In protests from the Middle East to the American Midwest, people are confronting the question of whether societies should be organized for the benefit of the broad population or the wealthy elites. That question is being expressed perhaps most sharply in protests spreading across Europe, including Spain, reports Pablo Ouziel.
Hard-line Israelis reject the idea of reasonable compromises for peace, arguing that any significant concessions to Palestinian sovereignty would threaten Israel’s security or the Zionist cause, but Lawrence Davidson notes that demographic trends, including a growing Jewish exodus from Israel, could have far worse consequences.
Defense Secretary Robert Gates and other Bush-43 holdovers are pressing President Barack Obama to delay a meaningful drawdown of U.S. troops from Afghanistan and continue the counterinsurgency war, but the Independent Institute’s Ivan Eland argues that a rapid withdrawal is in the best interests of the United States and the region.
For most of the Cold War and during the “war on terror,” Pakistan has manipulated U.S. presidents as part of its own great game as the Islamic republic circumvented U.S. laws to build a nuclear arsenal and to support some of the world’s most notorious terrorists, as former CIA analyst Melvin A. Goodman recalls.
Exclusive: The American neocons are again on the upswing as they undercut peace initiatives from the Obama administration and gain Republican support for maintaining massive Pentagon spending, in exchange for limiting senior citizens’ access to Medicare. As Robert Parry reports, the neocons can now see the light at the end of the tunnel for their restoration…
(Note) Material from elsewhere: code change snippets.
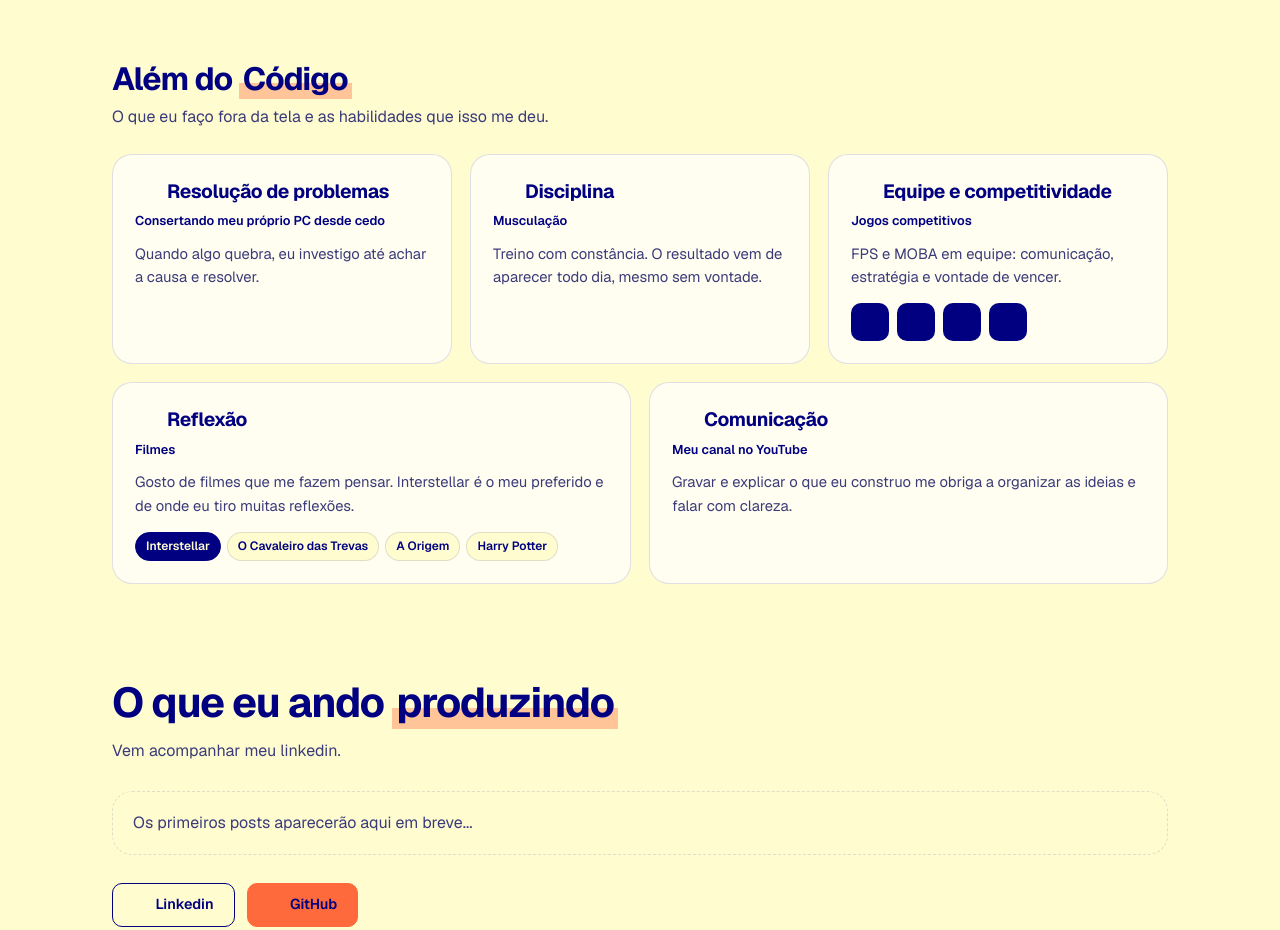
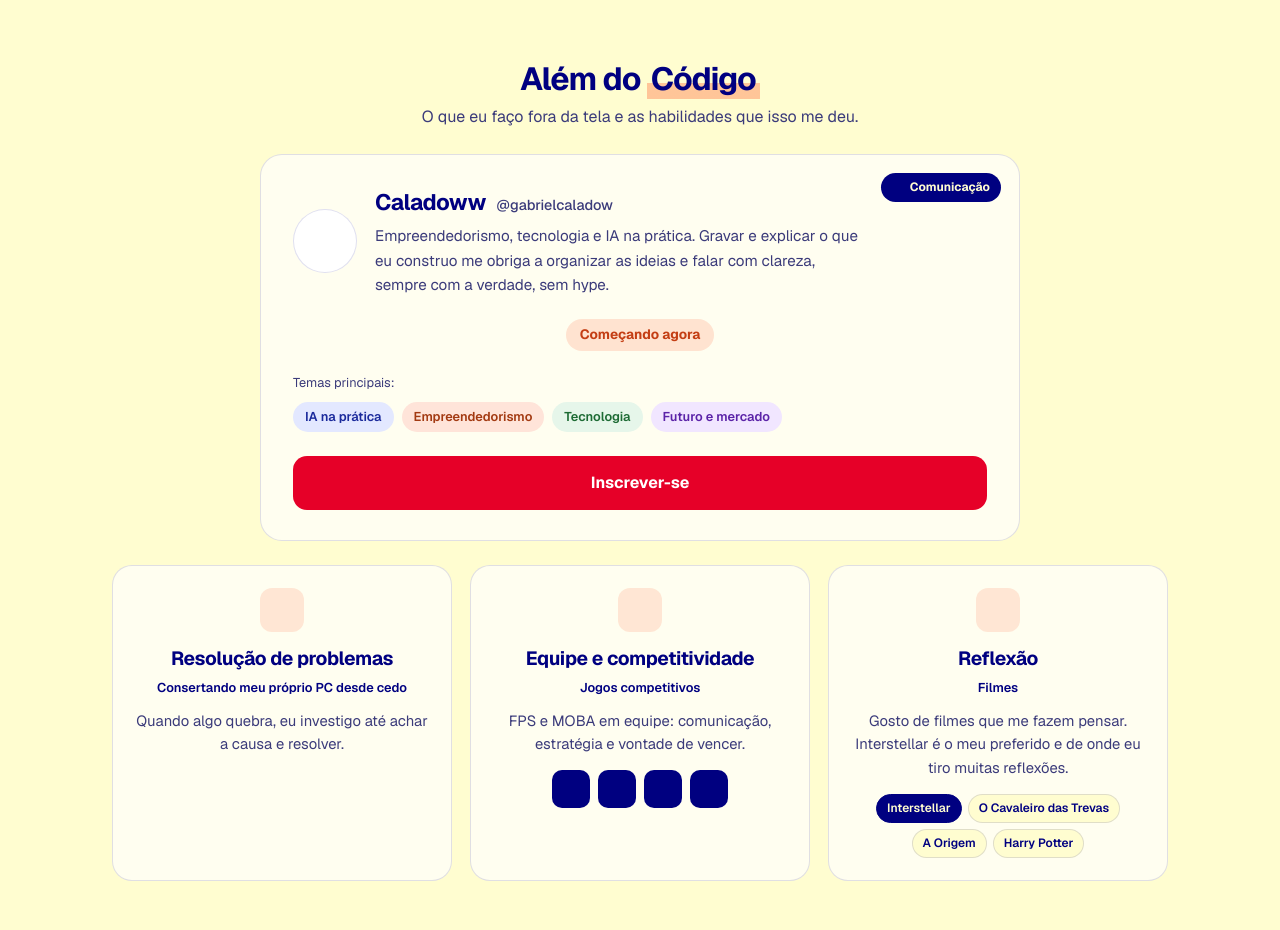
Before and after one commit to GabrielCaladow/Portfolio, a plain HTML site: page index.html in a window 1280 px wide. Shown: the part 2178-3108 px from the top of the page. Drawn offline with Linux system fonts and the light colour scheme.

Commit message:
feat: Além do Código com o canal do YouTube em destaque e botão de e-mail que copia o endereço
Card do canal Caladoww com botão de inscrição, três cards de soft skill
centralizados, e o e-mail copiado no clique para quem não tem app de e-mail.

```diff
--- a/assets/css/components.css
+++ b/assets/css/components.css
@@ -954,3 +954,166 @@
 .social {
   justify-content: center;
 }
+
+.channel-card {
+  position: relative;
+  max-width: 760px;
+  margin: 0 auto 24px;
+  padding: 30px 32px;
+  border: 1px solid var(--color-line);
+  border-radius: 22px;
+  background: var(--color-surface);
+}
+
+.channel-badge {
+  position: absolute;
+  top: 18px;
+  right: 18px;
+  display: inline-flex;
+  align-items: center;
+  gap: 6px;
+  padding: 5px 11px;
+  border-radius: 999px;
+  background: var(--color-text);
+  color: var(--color-bg);
+  font-size: 0.75rem;
+  font-weight: 700;
+}
+
+.channel-badge .icon {
+  color: var(--color-accent);
+}
+
+.channel-head {
+  display: flex;
+  align-items: center;
+  gap: 18px;
+  padding-right: 120px;
+}
+
+.channel-logo {
+  display: grid;
+  place-items: center;
+  flex-shrink: 0;
+  width: 64px;
+  height: 64px;
+  border: 1px solid var(--color-line);
+  border-radius: 50%;
+  background: #fff;
+}
+
+.channel-logo svg {
+  width: 34px;
+  height: 24px;
+}
+
+.channel-name {
+  font-size: 1.4rem;
+  letter-spacing: -0.02em;
+}
+
+.channel-desc {
+  margin-top: 4px;
+  font-size: 0.95rem;
+}
+
+.channel-status {
+  width: fit-content;
+  margin: 22px auto;
+  padding: 5px 14px;
+  border-radius: 999px;
+  background: rgb(255 106 61 / 18%);
+  color: var(--color-accent-text);
+  font-size: 0.85rem;
+  font-weight: 700;
+}
+
+.channel-topics-label {
+  margin-bottom: 8px;
+  font-size: 0.8rem;
+}
+
+.channel-topics {
+  display: flex;
+  flex-wrap: wrap;
+  gap: 8px;
+  margin-bottom: 24px;
+}
+
+.channel-topics li {
+  padding: 5px 12px;
+  border-radius: 999px;
+  font-size: 0.8rem;
+  font-weight: 600;
+}
+
+.topic-ia { background: #e3e8ff; color: #1b2a9c; }
+.topic-business { background: #ffe4d9; color: #a33a12; }
+.topic-tech { background: #e6f6ea; color: #1d6b34; }
+.topic-future { background: #f1e6ff; color: #5b23a8; }
+
+.channel-subscribe {
+  display: flex;
+  align-items: center;
+  justify-content: center;
+  gap: 10px;
+  padding: 14px;
+  border-radius: 14px;
+  background: #e60028;
+  color: #fff;
+  font-weight: 700;
+  text-decoration: none;
+  transition: transform 0.25s ease, box-shadow 0.25s ease;
+}
+
+.channel-subscribe:hover,
+.channel-subscribe:focus-visible {
+  transform: translateY(-3px);
+  box-shadow: 0 12px 26px rgb(230 0 40 / 35%);
+}
+
+/* Cards de soft skill centralizados. */
+.beyond-card {
+  text-align: center;
+}
+
+.beyond-icon {
+  display: grid;
+  place-items: center;
+  width: 44px;
+  height: 44px;
+  margin: 0 auto 12px;
+  border-radius: 12px;
+  background: rgb(255 106 61 / 16%);
+  color: var(--color-accent);
+  font-size: 22px;
+}
+
+.beyond-skill {
+  display: block;
+}
+
+.beyond-card .games,
+.beyond-card .films {
+  justify-content: center;
+}
+
+@media (max-width: 560px) {
+  .channel-card {
+    padding: 56px 20px 22px;
+  }
+
+  .channel-head {
+    flex-direction: column;
+    padding-right: 0;
+    text-align: center;
+  }
+}
+
+.channel-handle {
+  margin-left: 6px;
+  color: var(--color-muted);
+  font-size: 0.9rem;
+  font-weight: 500;
+  letter-spacing: 0;
+}
--- a/assets/css/layout.css
+++ b/assets/css/layout.css
@@ -265,3 +265,25 @@
   justify-items: center;
   width: min(100%, 560px);
 }
+
+/* Além do Código: o canal em destaque em cima e três cards da mesma largura embaixo. */
+.beyond-title,
+.beyond-lead {
+  text-align: center;
+}
+
+.beyond {
+  grid-template-columns: repeat(3, minmax(0, 1fr));
+}
+
+.beyond > li,
+.beyond > li:nth-child(4),
+.beyond > li:nth-child(5) {
+  grid-column: auto;
+}
+
+@media (max-width: 860px) {
+  .beyond {
+    grid-template-columns: 1fr;
+  }
+}
--- /dev/null
+++ b/assets/js/contact.js
@@ -0,0 +1,44 @@
+const FEEDBACK_MS = 3000;
+
+// Jeito antigo de copiar, para navegadores que bloqueiam a API da área de transferência:
+// seleciona o texto na tela e pede a cópia da seleção.
+function copyBySelection(node) {
+  const range = document.createRange();
+  range.selectNodeContents(node);
+  const selection = window.getSelection();
+  selection.removeAllRanges();
+  selection.addRange(range);
+  const copied = document.execCommand("copy");
+  selection.removeAllRanges();
+  return copied;
+}
+
+async function copy(text, node) {
+  try {
+    await navigator.clipboard.writeText(text);
+    return true;
+  } catch {
+    return copyBySelection(node);
+  }
+}
+
+// Muita gente não tem um app de e-mail configurado, e aí o mailto: não abre nada.
+// Por isso o clique também copia o endereço e avisa na tela. Quem tem o app, vê ele abrir.
+export function initContact() {
+  document.querySelectorAll("[data-copy-email]").forEach((link) => {
+    const label = link.querySelector(".contact-email-label");
+    const address = link.querySelector(".contact-email-address");
+    const original = label.textContent;
+    let timer;
+
+    link.addEventListener("click", async () => {
+      const copied = await copy(link.dataset.copyEmail, address);
+      label.textContent = copied ? "E-mail copiado! É só colar." : "Copie o endereço abaixo";
+
+      clearTimeout(timer);
+      timer = setTimeout(() => {
+        label.textContent = original;
+      }, FEEDBACK_MS);
+    });
+  });
+}
--- a/assets/js/main.js
+++ b/assets/js/main.js
@@ -2,8 +2,10 @@ import { initHeader } from "./header.js";
 import { initNav } from "./nav.js";
 import { initMarquee } from "./marquee.js";
 import { initFeeds } from "./feed.js";
+import { initContact } from "./contact.js";
 
 initHeader();
 initNav();
 initMarquee();
 initFeeds();
+initContact();
--- a/index.html
+++ b/index.html
@@ -67,7 +67,7 @@
           <svg class="icon icon-moon" aria-hidden="true"><use href="assets/icons/sprite.svg#moon"></use></svg>
           <svg class="icon icon-sun" aria-hidden="true"><use href="assets/icons/sprite.svg#sun"></use></svg>
         </button>
-        <a class="header-cta" href="mailto:gabrielcastrocalado@gmail.com?subject=Contato%20pelo%20portf%C3%B3lio">
+        <a class="header-cta" href="#contato">
           <svg class="icon" aria-hidden="true"><use href="assets/icons/sprite.svg#mail"></use></svg>
           <span class="header-cta-label">Vamos conversar</span>
         </a>
@@ -219,19 +219,43 @@
       <h3 class="beyond-title">Além do <span class="highlight">Código</span></h3>
       <p class="beyond-lead">O que eu faço fora da tela e as habilidades que isso me deu.</p>
 
+      <article class="channel-card">
+        <p class="channel-badge"><svg class="icon" aria-hidden="true"><use href="assets/icons/sprite.svg#star"></use></svg>Comunicação</p>
+        <div class="channel-head">
+          <span class="channel-logo"><svg aria-hidden="true"><use href="assets/icons/sprite.svg#youtube-logo"></use></svg></span>
+          <div>
+            <h4 class="channel-name">Caladoww <span class="channel-handle">@gabrielcaladow</span></h4>
+            <p class="channel-desc">
+              Empreendedorismo, tecnologia e IA na prática. Gravar e explicar o que eu construo me obriga a organizar
+              as ideias e falar com clareza, sempre com a verdade, sem hype.
+            </p>
+          </div>
+        </div>
+        <p class="channel-status">Começando agora</p>
+        <p class="channel-topics-label">Temas principais:</p>
+        <ul class="channel-topics">
+          <li class="topic-ia">IA na prática</li>
+          <li class="topic-business">Empreendedorismo</li>
+          <li class="topic-tech">Tecnologia</li>
+          <li class="topic-future">Futuro e mercado</li>
+        </ul>
+        <a class="channel-subscribe" href="https://www.youtube.com/@gabrielcaladow?sub_confirmation=1" target="_blank" rel="noopener noreferrer">
+          <svg class="icon" aria-hidden="true"><use href="assets/icons/sprite.svg#bell"></use></svg>
+          Inscrever-se
+          <svg class="icon" aria-hidden="true"><use href="assets/icons/sprite.svg#external"></use></svg>
+        </a>
+      </article>
+
       <ul class="beyond">
         <li class="beyond-card">
-          <h4 class="beyond-skill"><svg class="icon" aria-hidden="true"><use href="assets/icons/sprite.svg#wrench"></use></svg>Resolução de problemas</h4>
+          <span class="beyond-icon"><svg class="icon" aria-hidden="true"><use href="assets/icons/sprite.svg#wrench"></use></svg></span>
+          <h4 class="beyond-skill">Resolução de problemas</h4>
           <p class="beyond-origin">Consertando meu próprio PC desde cedo</p>
           <p>Quando algo quebra, eu investigo até achar a causa e resolver.</p>
         </li>
         <li class="beyond-card">
-          <h4 class="beyond-skill"><svg class="icon" aria-hidden="true"><use href="assets/icons/sprite.svg#dumbbell"></use></svg>Disciplina</h4>
-          <p class="beyond-origin">Musculação</p>
-          <p>Treino com constância. O resultado vem de aparecer todo dia, mesmo sem vontade.</p>
-        </li>
-        <li class="beyond-card">
-          <h4 class="beyond-skill"><svg class="icon" aria-hidden="true"><use href="assets/icons/sprite.svg#team"></use></svg>Equipe e competitividade</h4>
+          <span class="beyond-icon"><svg class="icon" aria-hidden="true"><use href="assets/icons/sprite.svg#team"></use></svg></span>
+          <h4 class="beyond-skill">Equipe e competitividade</h4>
           <p class="beyond-origin">Jogos competitivos</p>
           <p>FPS e MOBA em equipe: comunicação, estratégia e vontade de vencer.</p>
           <ul class="games" aria-label="Jogos">
@@ -242,7 +266,8 @@
           </ul>
         </li>
         <li class="beyond-card">
-          <h4 class="beyond-skill"><svg class="icon" aria-hidden="true"><use href="assets/icons/sprite.svg#film"></use></svg>Reflexão</h4>
+          <span class="beyond-icon"><svg class="icon" aria-hidden="true"><use href="assets/icons/sprite.svg#film"></use></svg></span>
+          <h4 class="beyond-skill">Reflexão</h4>
           <p class="beyond-origin">Filmes</p>
           <p>Gosto de filmes que me fazem pensar. Interstellar é o meu preferido e de onde eu tiro muitas reflexões.</p>
           <ul class="films" aria-label="Filmes">
@@ -251,11 +276,6 @@
             <li>A Origem</li>
             <li>Harry Potter</li>
           </ul>
-        </li>
-        <li class="beyond-card">
-          <h4 class="beyond-skill"><svg class="icon" aria-hidden="true"><use href="assets/icons/sprite.svg#megaphone"></use></svg>Comunicação</h4>
-          <p class="beyond-origin">Meu canal no YouTube</p>
-          <p>Gravar e explicar o que eu construo me obriga a organizar as ideias e falar com clareza.</p>
         </li>
       </ul>
     </section>
@@ -303,10 +323,10 @@
       </div>
 
       <div class="contact-actions">
-        <a class="contact-email" href="mailto:gabrielcastrocalado@gmail.com?subject=Contato%20pelo%20portf%C3%B3lio">
+        <a class="contact-email" href="mailto:gabrielcastrocalado@gmail.com?subject=Contato%20pelo%20portf%C3%B3lio" data-copy-email="gabrielcastrocalado@gmail.com">
           <svg class="icon" aria-hidden="true"><use href="assets/icons/sprite.svg#mail"></use></svg>
           <span class="contact-email-text">
-            <span class="contact-email-label">Me mande um e-mail</span>
+            <span class="contact-email-label" aria-live="polite">Me mande um e-mail</span>
             <span class="contact-email-address">gabrielcastrocalado@<wbr>gmail.com</span>
           </span>
         </a>
```
Also changed, not shown: projects/larryking.html (+1 -1 lines), projects/portfolio.html (+1 -1 lines), projects/second-brain.html (+1 -1 lines), projects/smart-streetlight.html (+1 -1 lines), assets/icons/sprite.svg.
Two extremes of Latin American politics are represented by Guatemala and Cuba, the former a country where, in 1954, the CIA succeeded in overthrowing a government that offended Washington and the latter a nation that has resisted CIA covert operations for half a century. Writer Jo Wilkie, who lives in Guatemala now and is planning a…
Gen. David Petraeus, the top U.S. commander in Afghanistan who is seen as a shoo-in to become the next CIA director, appears to have wildly exaggerated the number of Taliban fighters captured last year by padding the totals with Afghans released after being cleared of Taliban ties, reports Gareth Porter for Inter Press Service.
Americans know little about their nation’s real history or the flaws of their most famous leaders, even pivotal ones like Theodore Roosevelt, the 26th president of the United States. But this ignorance isn’t bliss; instead it contributes to a dangerous inability to understand America’s role in the world, as William Loren Katz notes in this…
By embracing false or unproven allegations about foreign adversaries, U.S. policymakers may believe they are looking tough or pleasing some important constituent group. But they are also creating a situation that can get out of hand and get lots of people killed, as Lawrence Davidson notes is happening now with Iran over its nuclear program.
Exclusive: The U.S. wars in Afghanistan, Iraq and Libya have involved myths pleasing to Official Washington — about its own wisdom and the evil of the enemy – but these false narratives have caused President Barack Obama and other U.S. policymakers to base decisions on illusion rather than reality. Robert Parry examines three of these deadly myths.